(The task) Look through the listing below and count the lines holding "width". Reply with the number alone.

(Material shown)
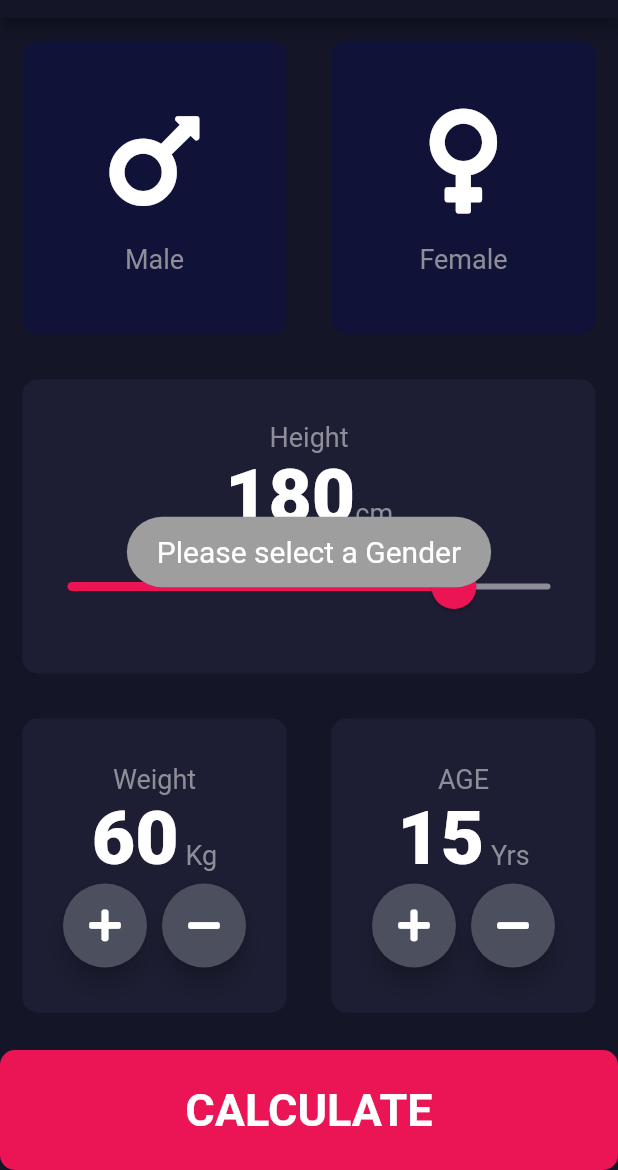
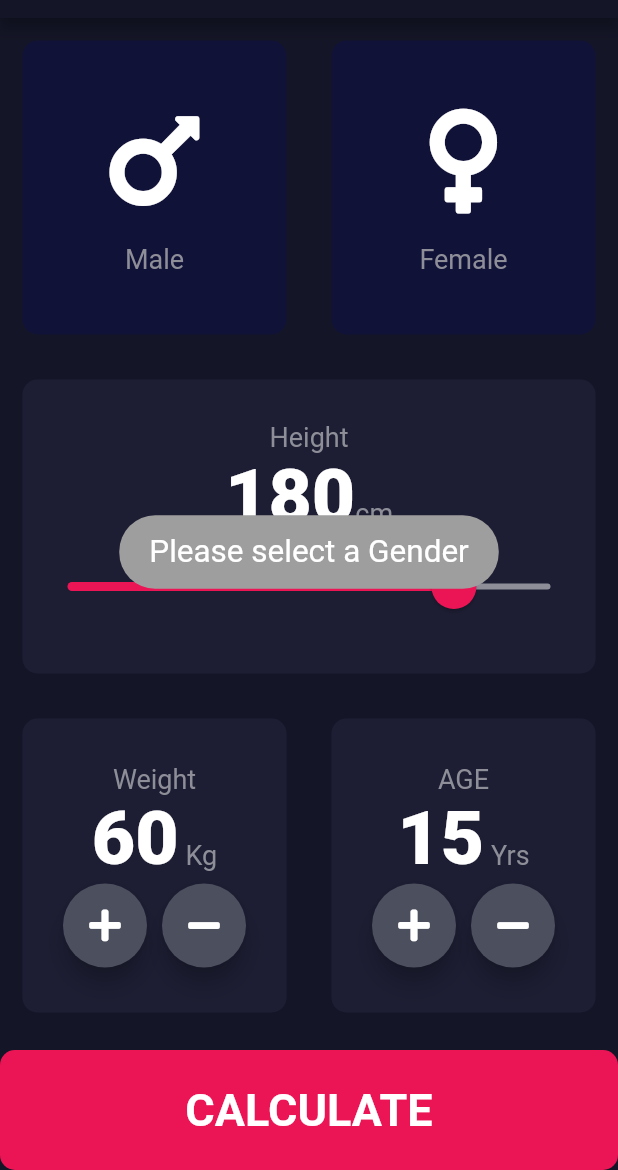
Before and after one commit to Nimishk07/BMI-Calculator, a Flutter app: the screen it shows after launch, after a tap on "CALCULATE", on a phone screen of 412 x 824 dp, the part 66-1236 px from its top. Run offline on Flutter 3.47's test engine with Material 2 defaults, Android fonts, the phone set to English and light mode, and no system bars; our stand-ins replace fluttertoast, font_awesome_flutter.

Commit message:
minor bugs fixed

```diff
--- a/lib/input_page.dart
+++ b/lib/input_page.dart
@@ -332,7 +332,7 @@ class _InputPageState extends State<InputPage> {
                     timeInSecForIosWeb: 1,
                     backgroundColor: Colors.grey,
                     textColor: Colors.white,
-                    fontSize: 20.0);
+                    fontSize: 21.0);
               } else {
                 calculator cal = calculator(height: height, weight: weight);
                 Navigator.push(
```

---

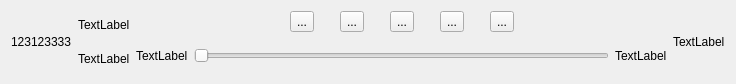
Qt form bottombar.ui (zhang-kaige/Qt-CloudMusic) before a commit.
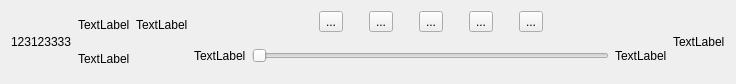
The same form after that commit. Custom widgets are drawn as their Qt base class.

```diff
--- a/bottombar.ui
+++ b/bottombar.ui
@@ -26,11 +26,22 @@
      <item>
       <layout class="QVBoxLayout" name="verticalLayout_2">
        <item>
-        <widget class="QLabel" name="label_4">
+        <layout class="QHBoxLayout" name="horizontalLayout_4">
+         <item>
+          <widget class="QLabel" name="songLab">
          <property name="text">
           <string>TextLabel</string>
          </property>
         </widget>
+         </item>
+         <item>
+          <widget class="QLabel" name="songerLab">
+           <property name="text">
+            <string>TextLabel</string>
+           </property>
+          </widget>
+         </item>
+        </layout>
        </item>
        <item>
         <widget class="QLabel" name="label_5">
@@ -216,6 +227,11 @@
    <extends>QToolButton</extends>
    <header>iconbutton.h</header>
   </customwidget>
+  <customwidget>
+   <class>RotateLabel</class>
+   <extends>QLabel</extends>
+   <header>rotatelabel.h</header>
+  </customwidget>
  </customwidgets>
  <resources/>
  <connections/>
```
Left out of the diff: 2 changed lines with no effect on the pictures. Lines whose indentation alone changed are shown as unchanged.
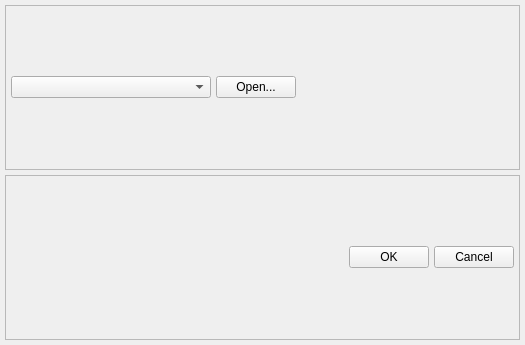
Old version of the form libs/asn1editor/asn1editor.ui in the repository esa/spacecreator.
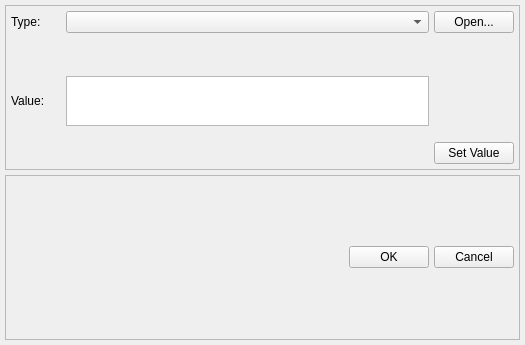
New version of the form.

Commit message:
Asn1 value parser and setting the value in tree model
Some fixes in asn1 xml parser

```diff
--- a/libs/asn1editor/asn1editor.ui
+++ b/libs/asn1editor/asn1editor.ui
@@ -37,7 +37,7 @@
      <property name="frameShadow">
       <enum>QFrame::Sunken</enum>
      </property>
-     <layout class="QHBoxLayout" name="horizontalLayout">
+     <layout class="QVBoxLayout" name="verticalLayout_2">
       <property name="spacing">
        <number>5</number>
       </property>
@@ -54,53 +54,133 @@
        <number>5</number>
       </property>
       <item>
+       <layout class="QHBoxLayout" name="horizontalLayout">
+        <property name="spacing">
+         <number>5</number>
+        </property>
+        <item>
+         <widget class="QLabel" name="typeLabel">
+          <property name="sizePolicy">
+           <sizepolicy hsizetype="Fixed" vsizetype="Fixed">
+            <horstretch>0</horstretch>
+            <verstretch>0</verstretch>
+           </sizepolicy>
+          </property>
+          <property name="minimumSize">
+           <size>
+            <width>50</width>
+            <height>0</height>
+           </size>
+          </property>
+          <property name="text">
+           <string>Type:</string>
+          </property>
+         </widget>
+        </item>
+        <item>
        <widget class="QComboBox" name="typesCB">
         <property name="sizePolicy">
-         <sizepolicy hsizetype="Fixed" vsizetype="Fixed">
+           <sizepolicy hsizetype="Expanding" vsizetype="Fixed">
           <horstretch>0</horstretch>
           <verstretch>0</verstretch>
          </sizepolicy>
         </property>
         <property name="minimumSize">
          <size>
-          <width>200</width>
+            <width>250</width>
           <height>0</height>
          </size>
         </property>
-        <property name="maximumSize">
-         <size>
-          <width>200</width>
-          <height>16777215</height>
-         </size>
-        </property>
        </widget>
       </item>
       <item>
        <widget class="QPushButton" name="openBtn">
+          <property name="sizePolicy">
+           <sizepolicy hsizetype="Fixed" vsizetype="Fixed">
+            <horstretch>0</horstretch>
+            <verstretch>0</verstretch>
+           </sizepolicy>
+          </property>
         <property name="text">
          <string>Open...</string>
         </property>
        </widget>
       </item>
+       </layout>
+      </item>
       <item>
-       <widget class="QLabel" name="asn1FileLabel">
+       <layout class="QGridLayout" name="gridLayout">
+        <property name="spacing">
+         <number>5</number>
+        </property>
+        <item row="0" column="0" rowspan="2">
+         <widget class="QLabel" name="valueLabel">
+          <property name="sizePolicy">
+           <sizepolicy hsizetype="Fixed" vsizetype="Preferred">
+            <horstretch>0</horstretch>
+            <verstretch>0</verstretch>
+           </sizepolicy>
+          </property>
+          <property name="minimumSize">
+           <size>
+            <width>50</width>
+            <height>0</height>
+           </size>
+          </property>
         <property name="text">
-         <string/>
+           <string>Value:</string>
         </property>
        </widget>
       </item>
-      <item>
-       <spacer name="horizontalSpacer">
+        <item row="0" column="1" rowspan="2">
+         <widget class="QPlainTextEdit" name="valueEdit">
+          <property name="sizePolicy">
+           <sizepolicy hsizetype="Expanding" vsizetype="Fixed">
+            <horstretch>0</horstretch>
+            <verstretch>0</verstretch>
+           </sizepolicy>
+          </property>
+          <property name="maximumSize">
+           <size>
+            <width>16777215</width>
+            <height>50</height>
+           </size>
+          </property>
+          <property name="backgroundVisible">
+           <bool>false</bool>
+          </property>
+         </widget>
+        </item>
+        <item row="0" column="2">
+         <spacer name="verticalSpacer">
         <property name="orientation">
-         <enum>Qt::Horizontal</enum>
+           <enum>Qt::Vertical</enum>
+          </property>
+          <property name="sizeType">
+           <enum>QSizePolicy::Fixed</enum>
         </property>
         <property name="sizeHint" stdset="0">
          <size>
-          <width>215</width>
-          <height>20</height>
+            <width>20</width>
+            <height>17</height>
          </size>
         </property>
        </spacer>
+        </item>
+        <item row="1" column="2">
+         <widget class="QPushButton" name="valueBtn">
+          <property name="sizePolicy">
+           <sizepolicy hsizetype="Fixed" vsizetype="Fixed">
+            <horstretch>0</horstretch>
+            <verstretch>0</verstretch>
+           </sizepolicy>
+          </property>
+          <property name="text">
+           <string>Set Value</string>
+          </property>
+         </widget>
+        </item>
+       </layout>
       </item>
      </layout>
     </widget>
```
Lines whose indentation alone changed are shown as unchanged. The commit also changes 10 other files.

(Answer for this exercise) 8